Cheating Students

January 30, 2018

Cheating happens. It happens online. It happens face-to-face. It happens at Ivy League Universities. It happens on tests. It happens on papers.  Studies demonstrate that cheating is widespread and difficult to eliminate.

UTSA describes cheating this way:

“Academic or scholastic dishonesty includes, but is not limited to, cheating, plagiarism, collusion, the submission for credit of any work or materials that are attributable in whole or in part to another person, taking an examination for another person, any act designed to give unfair advantage to a student, or the attempt to commit such acts.”

Cheating frustrates faculty. It thwarts our ability to assess knowledge, injuries our sense of fairness, and decreases student learning. Students, on the other hand, often view cheating as a victimless crime that can make or break their success. Here are a few tips for beating the cheats in your class.

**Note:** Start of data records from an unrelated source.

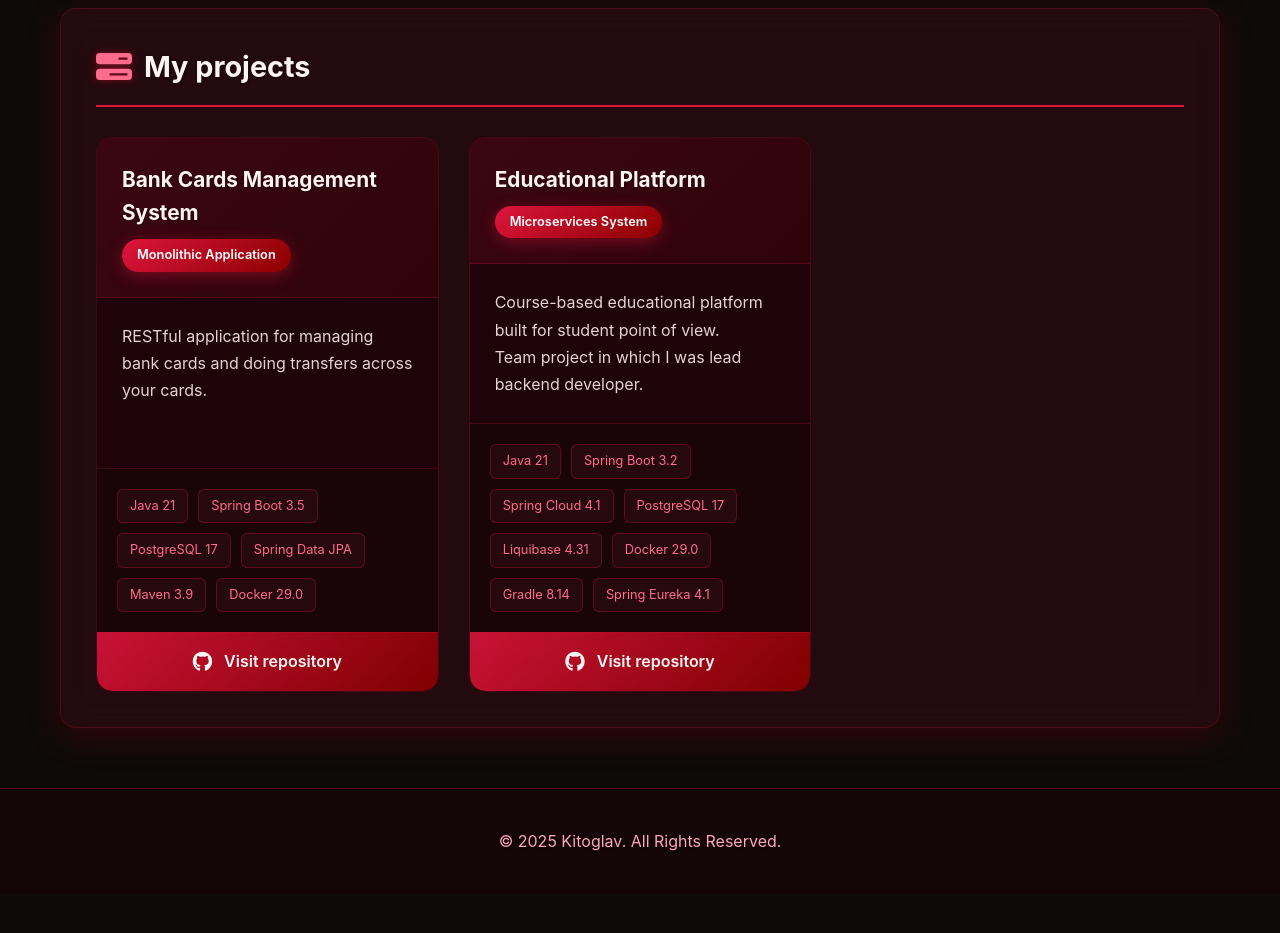
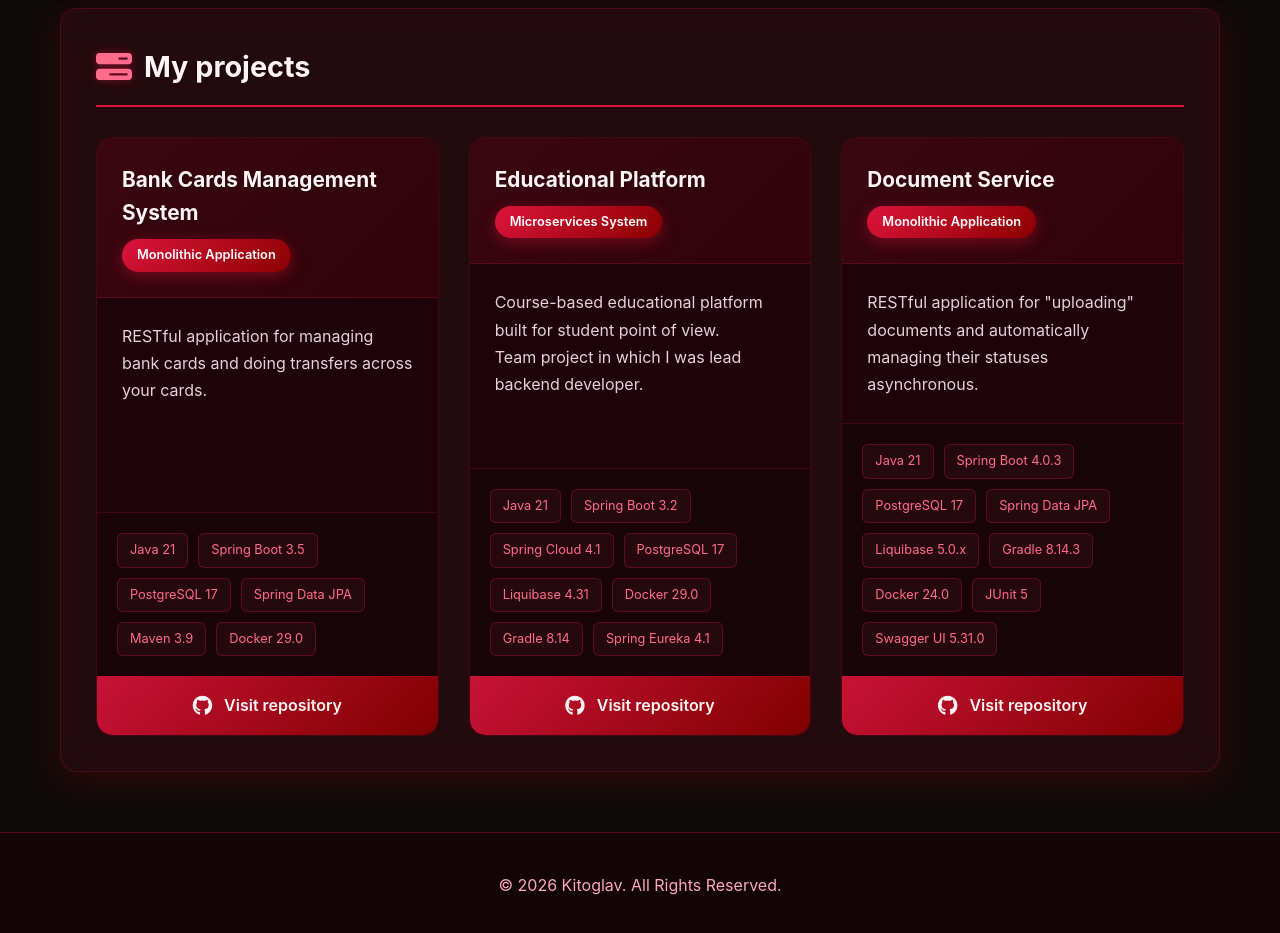
Before and after one commit to Kitoglav/kitoglav.github.io, a plain HTML site: page index.html in a window 1280 px wide. Shown: the part 1080-2013 px from the top of the page. Before the commit the page ends 1974 px from the top, so only its background shows below. Drawn offline with Linux system fonts and the light colour scheme.

Commit message:
Add Document Service project

```diff
--- a/index.html
+++ b/index.html
@@ -200,6 +200,31 @@
                     <i class="fab fa-github fa-lg"></i> Visit repository
                 </a>
             </div>
+            <!-- Project 3 -->
+            <div class="project-card">
+                <div class="project-header">
+                    <h3 class="project-title">Document Service</h3>
+                    <span class="project-type">Monolithic Application</span>
+                </div>
+                <div class="project-description">
+                    RESTful application for "uploading" documents and automatically managing their statuses asynchronous.
+                </div>
+                <div class="project-tech">
+                    <span class="tech-badge">Java 21</span>
+                    <span class="tech-badge">Spring Boot 4.0.3</span>
+                    <span class="tech-badge">PostgreSQL 17</span>
+                    <span class="tech-badge">Spring Data JPA</span>
+                    <span class="tech-badge">Liquibase 5.0.x</span>
+                    <span class="tech-badge">Gradle 8.14.3</span>
+                    <span class="tech-badge">Docker 24.0</span>
+                    <span class="tech-badge">JUnit 5</span>
+                    <span class="tech-badge">Swagger UI 5.31.0</span>
+
+                </div>
+                <a href="https://github.com/Kitoglav/itq-group-doc-service" class="project-link" target="_blank">
+                    <i class="fab fa-github fa-lg"></i> Visit repository
+                </a>
+            </div>
         </div>
     </section>
 </main>
@@ -208,7 +233,7 @@
 <footer class="footer">
     <div class="container">
         <div class="copyright">
-            &copy; 2025 Kitoglav. All Rights Reserved.
+            &copy; 2026 Kitoglav. All Rights Reserved.
         </div>
     </div>
 </footer>
```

  • Avoid or supplement publisher exams. Online sites such as Quizlet populate themselves with these easily acquired course materials. If you do decide to use publisher content, supplement with questions of your own or from colleagues.
  • Provide multiple versions of your exam. Cheaters sneaking a peak at their neighbor’s test will be in for a surprise.
  • Explicitly address collaboration. Tell students on each assignment when collaboration is unacceptable.
  • Change the assignments, even slightly. Small changes trip up cheaters who ignore the fine print.
  • Assume they have your old exams and assignments. Resourceful students gather these materials, and once they are out, it can be hard to restrict their use.
  • Consider an open-book test. This exam style reduces test anxiety and offers an alternative for desperate students.
  • Have students turn in portfolios with their papers. Writing portfolios might contain thesis ideas, outlines, rough drafts, and research notes.
  • Use SafeAssign in Blackboard Learn to check for similarities with other work.
  • Prevent inadvertent cheating by providing a refresher or resource on citations, paraphrasing, and use of quotations. Students often fail to understand how to cite work properly.
  • When you spot it, report it following UTSA policies.
    1. Scholastic Dishonesty Procedures: https://www.utsa.edu/conduct/resources-programs/scholastic-dishonesty.html
    2. UTSA Student Code of Conduct: http://catalog.utsa.edu/informationbulletin/appendices/studentcodeofconduct/
    3. Report behavior concerns to the UTSA Behavior Intervention Team here: http://www.utsa.edu/bit/report.cfm

Resources:

Dealing with Cheating

Preventing and Confronting Cheating

 

photo credit: Mr_Stein